** WORK REQUIRED **
Count up the lines below where the word "transparent" shows up, and respond with the number alone.

** RECORDS FOR THIS EXERCISE **
--- START ---

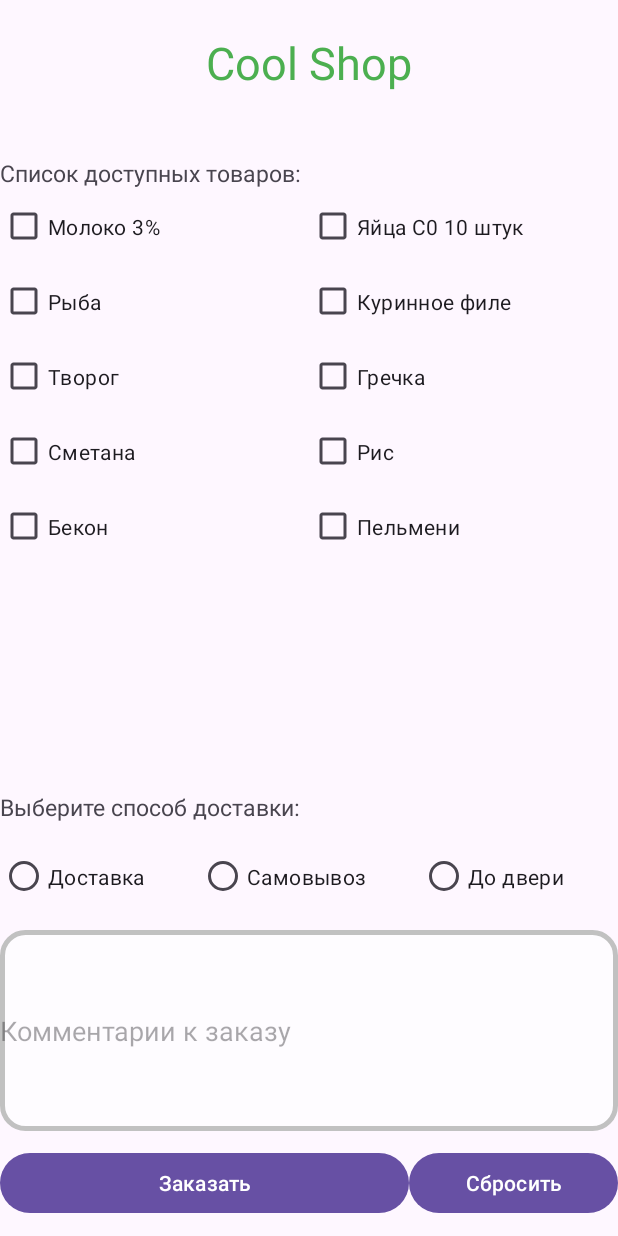
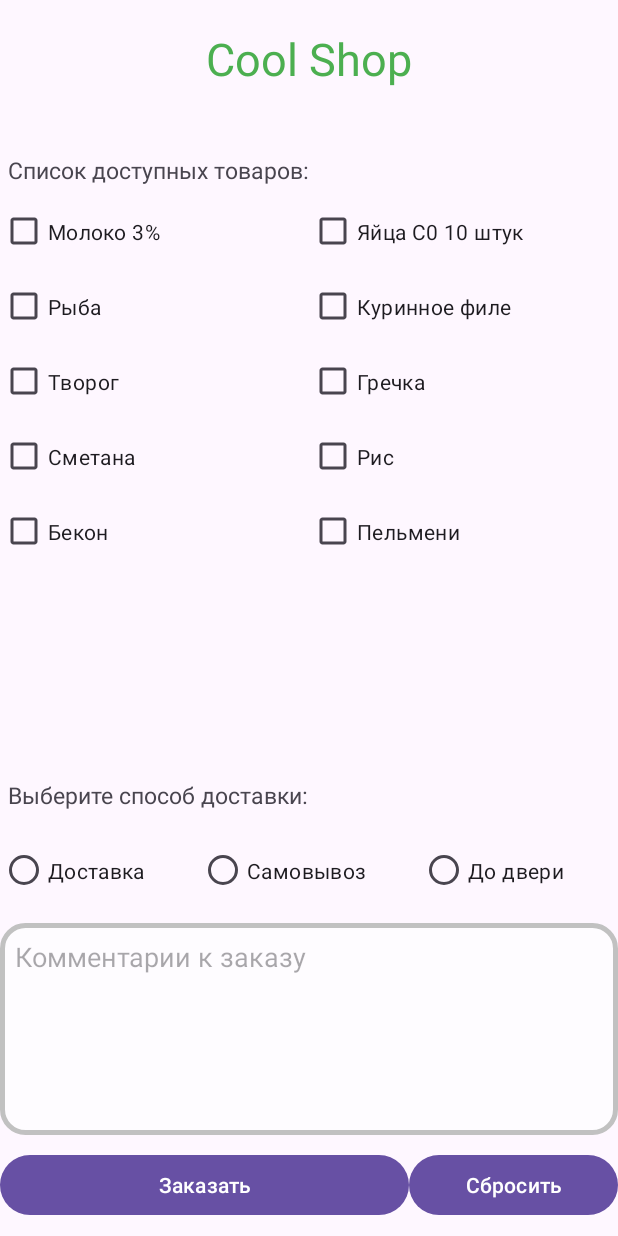
Before and after one commit to mosgor/Samsung-mobile, an Android app: the screen it shows after launch (MainActivity), on a phone screen of 412 x 824 dp. Run offline under Robolectric (Android 15) with nearby library versions, the phone set to English and light mode, and no system bars.

Commit message:
Little improvements to market task

```diff
--- a/CoolShop/app/src/main/res/layout/elements.xml
+++ b/CoolShop/app/src/main/res/layout/elements.xml
@@ -17,6 +17,7 @@
         android:layout_height="wrap_content"
         android:layout_weight="1"
         android:gravity="bottom"
+        android:layout_margin="5dp"
         android:text="Список доступных товаров:"
         android:textSize="15sp">
     </TextView>
@@ -102,6 +103,7 @@
         android:layout_height="wrap_content"
         android:layout_weight="1"
         android:gravity="bottom"
+        android:layout_margin="5dp"
         android:text="Выберите способ доставки:"
         android:textSize="15sp">
     </TextView>
@@ -140,7 +142,9 @@
         android:layout_height="wrap_content"
         android:layout_weight="5"
         android:background="@drawable/border"
-        android:hint="Комментарии к заказу">
+        android:padding="10dp"
+        android:hint="Комментарии к заказу"
+        android:gravity="top">
     </EditText>
     <LinearLayout
         android:layout_width="match_parent"
```
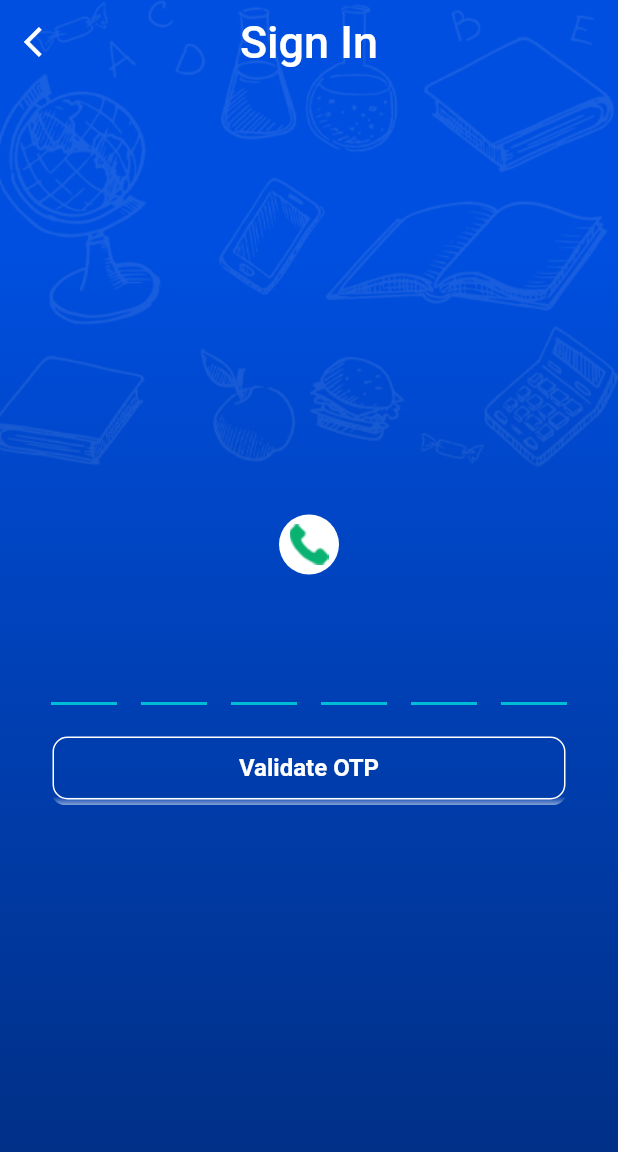
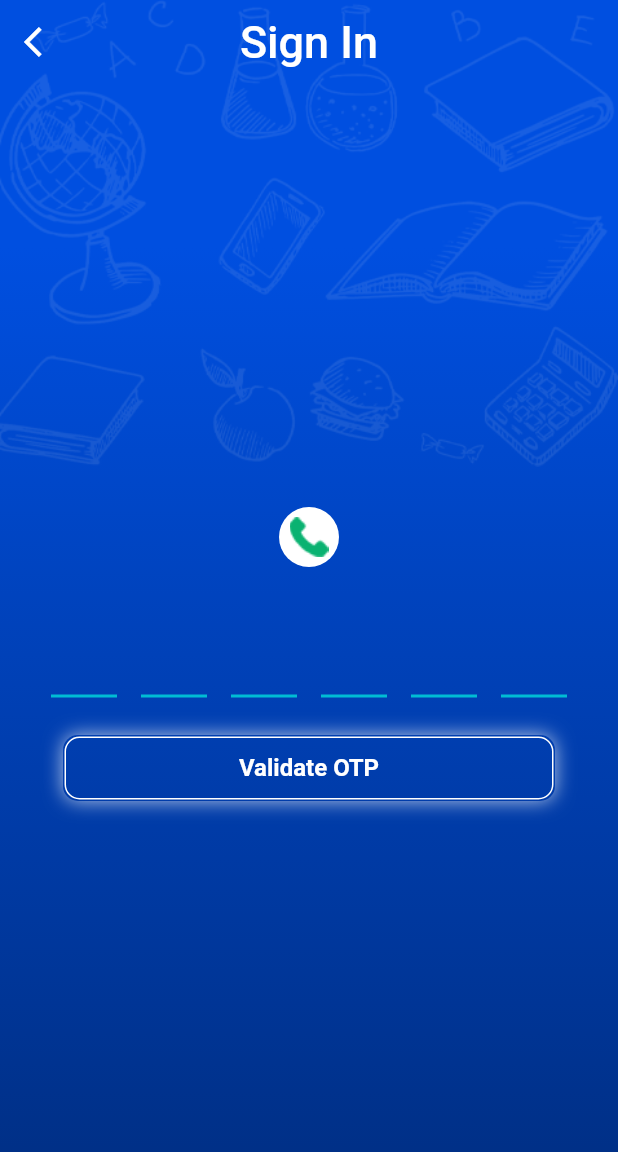
Before and after one commit to uribbas/learnink-base, a Flutter app: the OTPScreenPage screen opened directly with empty values, on a phone screen of 412 x 824 dp. Shown: the top 1152 px of the screen. Run offline on Flutter 3.47's test engine with Material 2 defaults, Android fonts, the phone set to English and light mode, and no system bars; our stand-ins replace cached_network_image, cloud_firestore, firebase_auth, flutter_spinkit, fluttertoast, google_sign_in and 2 more; missing offline and left inert: align_positioned, dart:ffi, fluttex; accounts and stored records are empty; network calls fail; statements that could not run were skipped; project files that could hold a hidden picture were left out.

Commit message:
Fixed bug in create test Changed look of custom outline button

```diff
--- a/lib/src/widgets/custom_outline_button.dart
+++ b/lib/src/widgets/custom_outline_button.dart
@@ -1,11 +1,35 @@
 import 'package:flutter/cupertino.dart';
 import 'package:flutter/material.dart';
+class CustomBoxShadow extends BoxShadow {
+  final BlurStyle blurStyle;
+
+  const CustomBoxShadow({
+    Color color = const Color(0xFF000000),
+    Offset offset = Offset.zero,
+    double blurRadius = 0.0,
+    this.blurStyle = BlurStyle.normal,
+  }) : super(color: color, offset: offset, blurRadius: blurRadius);
+
+  @override
+  Paint toPaint() {
+    final Paint result = Paint()
+      ..color = color
+      ..maskFilter = MaskFilter.blur(this.blurStyle, blurSigma);
+    assert(() {
+      if (debugDisableShadows)
+        result.maskFilter = null;
+      return true;
+    }());
+    return result;
+  }
+}
+
 
 class CustomOutlineButton extends StatelessWidget {
   CustomOutlineButton({
     this.child,
     this.color: Colors.transparent,
-    this.height: 50.0,
+    this.height: 60.0,
     this.radius: 10.0,
     this.borderColor: Colors.white,
     this.borderWidth: 1.0,
@@ -30,34 +54,45 @@ class CustomOutlineButton extends StatelessWidget {
   @override
   Widget build(BuildContext context) {
     //_width=MediaQuery.of(context).size.width-5;
-    return SizedBox(
-      height: height,
+    return Container(
+      height:height,
+      width: double.maxFinite-10,
+      padding: EdgeInsets.all(8.0),
       child: Container(
+        height:height-5,
         // width:_width,
 //        padding: EdgeInsets.all(1.0),
         decoration: BoxDecoration(
-          gradient: LinearGradient(
-            colors: [
-              Color(0x00FFFFFF),
-              elevationColor,
-            ],
-            stops: [0.88, 1.0],
-            begin: Alignment.topCenter,
-            end: Alignment.bottomCenter,
-            tileMode: TileMode.repeated,
-          ),
+//          gradient: LinearGradient(
+//            colors: [
+//              Color(0x00FFFFFF),
+//              elevationColor,
+//            ],
+//            stops: [0.88, 1.0],
+//            begin: Alignment.topCenter,
+//            end: Alignment.bottomCenter,
+//            tileMode: TileMode.repeated,
+//          ),
           borderRadius: BorderRadius.all(Radius.circular(radius)),
           border: Border.all(
               color: Colors.transparent, width: 1.0, style: BorderStyle.solid),
+        boxShadow: [
+          CustomBoxShadow(
+            color: elevationColor.withOpacity(0.7),
+            blurStyle: BlurStyle.outer,
+            blurRadius: 10,
+            offset:Offset(0,0),
+
           ),
-        child: Column(
-          crossAxisAlignment: CrossAxisAlignment.stretch,
-          children: <Widget>[
-            OutlineButton(
-              child: Container(
-                  padding: const EdgeInsets.all(5.0),
-                  height: height - 8.0,
-                  child: Center(child: child)),
+          ]
+        ),
+
+        child: SizedBox(
+          height:height-5,
+          width:double.maxFinite-10,
+          child: OutlineButton(
+            padding: EdgeInsets.all(0.0),
+            child: Center(child: child),
             color: color,
             highlightColor: highlightColor,
             highlightElevation: highlightElevation,
@@ -68,10 +103,6 @@ class CustomOutlineButton extends StatelessWidget {
             ),
             onPressed: onPressed,
           ),
-            Container(
-              height: 0.0,
-            ),
-          ],
         ),
       ),
     );
--- a/lib/src/widgets/custom_outline_button_new.dart
+++ /dev/null
@@ -1,119 +0,0 @@
-import 'package:align_positioned/align_positioned.dart';
-import 'package:flutter/cupertino.dart';
-import 'package:flutter/material.dart';
-
-class CustomOutlineButton extends StatelessWidget {
-  CustomOutlineButton({
-    this.child,
-    this.color:Colors.transparent,
-    this.height:50.0,
-    this.radius:10.0,
-    this.borderColor:Colors.white,
-    this.borderWidth:1.0,
-    this.highlightColor: Colors.indigoAccent,
-    this.elevationColor:Colors.white54,
-    this.highlightElevation:0.0,
-    this.onPressed,
-  });
-
-  final Widget child;
-  final Color color;
-  final double radius;
-  final double height;
-  final Color borderColor;
-  final double borderWidth;
-  final Color highlightColor;
-  final Color elevationColor;
-  final double highlightElevation;
-  final VoidCallback onPressed;
-  double _width;
-
-  @override
-  Widget build(BuildContext context) {
-    //_width=MediaQuery.of(context).size.width-5;
-    return SizedBox(
-      height: height,
-      child: Stack(
-        fit:StackFit.expand,
-         children: [
-           AlignPositioned(
-             dx:0,
-             dy:4.0,
-             child:Container(
-               width:MediaQuery.of(context).size.width-4.0,
-               height: MediaQuery.of(context).size.height-4.0,
-//        padding: EdgeInsets.all(1.0),
-               decoration: BoxDecoration(
-                 gradient: LinearGradient(
-                   colors: [
-                     Color(0x00FFFFFF),
-                     //elevationColor,
-                     elevationColor,
-                   ],
-                   stops: [0.85, 1.0],
-                   begin: Alignment.topCenter,
-                   end: Alignment.bottomCenter,
-                   tileMode: TileMode.repeated,
-                 ),
-                 borderRadius: BorderRadius.all(Radius.circular(radius)),
-                 border: Border.all(
-                     color: Colors.transparent,
-                     width: 1.0,
-                     style: BorderStyle.solid
-                 ),
-               ),
-
-
-               child:Container(
-               color:Colors.transparent,
-                 constraints: BoxConstraints.expand(),
-             ),
-
-           ),
-      ),
-
-      AlignPositioned(
-        child: Container(
-           width:MediaQuery.of(context).size.width -4.0,
-//        padding: EdgeInsets.all(1.0),
-          decoration: BoxDecoration(
-            color:color,
-            borderRadius: BorderRadius.all(Radius.circular(radius)),
-            border: Border.all(
-                color: Colors.transparent,
-                width: 1.0,
-                style: BorderStyle.solid
-            ),
-          ),
-          child: Column(
-            crossAxisAlignment: CrossAxisAlignment.stretch,
-            children: <Widget>[
-              OutlineButton(
-                child: Container(
-                    padding: const EdgeInsets.all(5.0),
-                    height: height - 8.0,
-                    child: Center(child: child)
-                ),
-                color: color,
-                highlightColor: highlightColor,
-                highlightElevation: highlightElevation,
-                borderSide: BorderSide(width: borderWidth, color: borderColor),
-                shape: RoundedRectangleBorder(
-                  side: BorderSide(width: borderWidth, color: borderColor),
-                  borderRadius: BorderRadius.all(Radius.circular(radius)),
-                ),
-                onPressed: onPressed,
-              ),
-          ],
-
-
-      ),
-        ),
-      ),
-         ],
-      ),
-        );
-
-
-  }
-}
```
Also changed, not shown: lib/src/create_test/create_test.dart (+7 -7 lines). Lines whose indentation alone changed are shown as unchanged.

--- END ---

** RESPONSE BOX **
6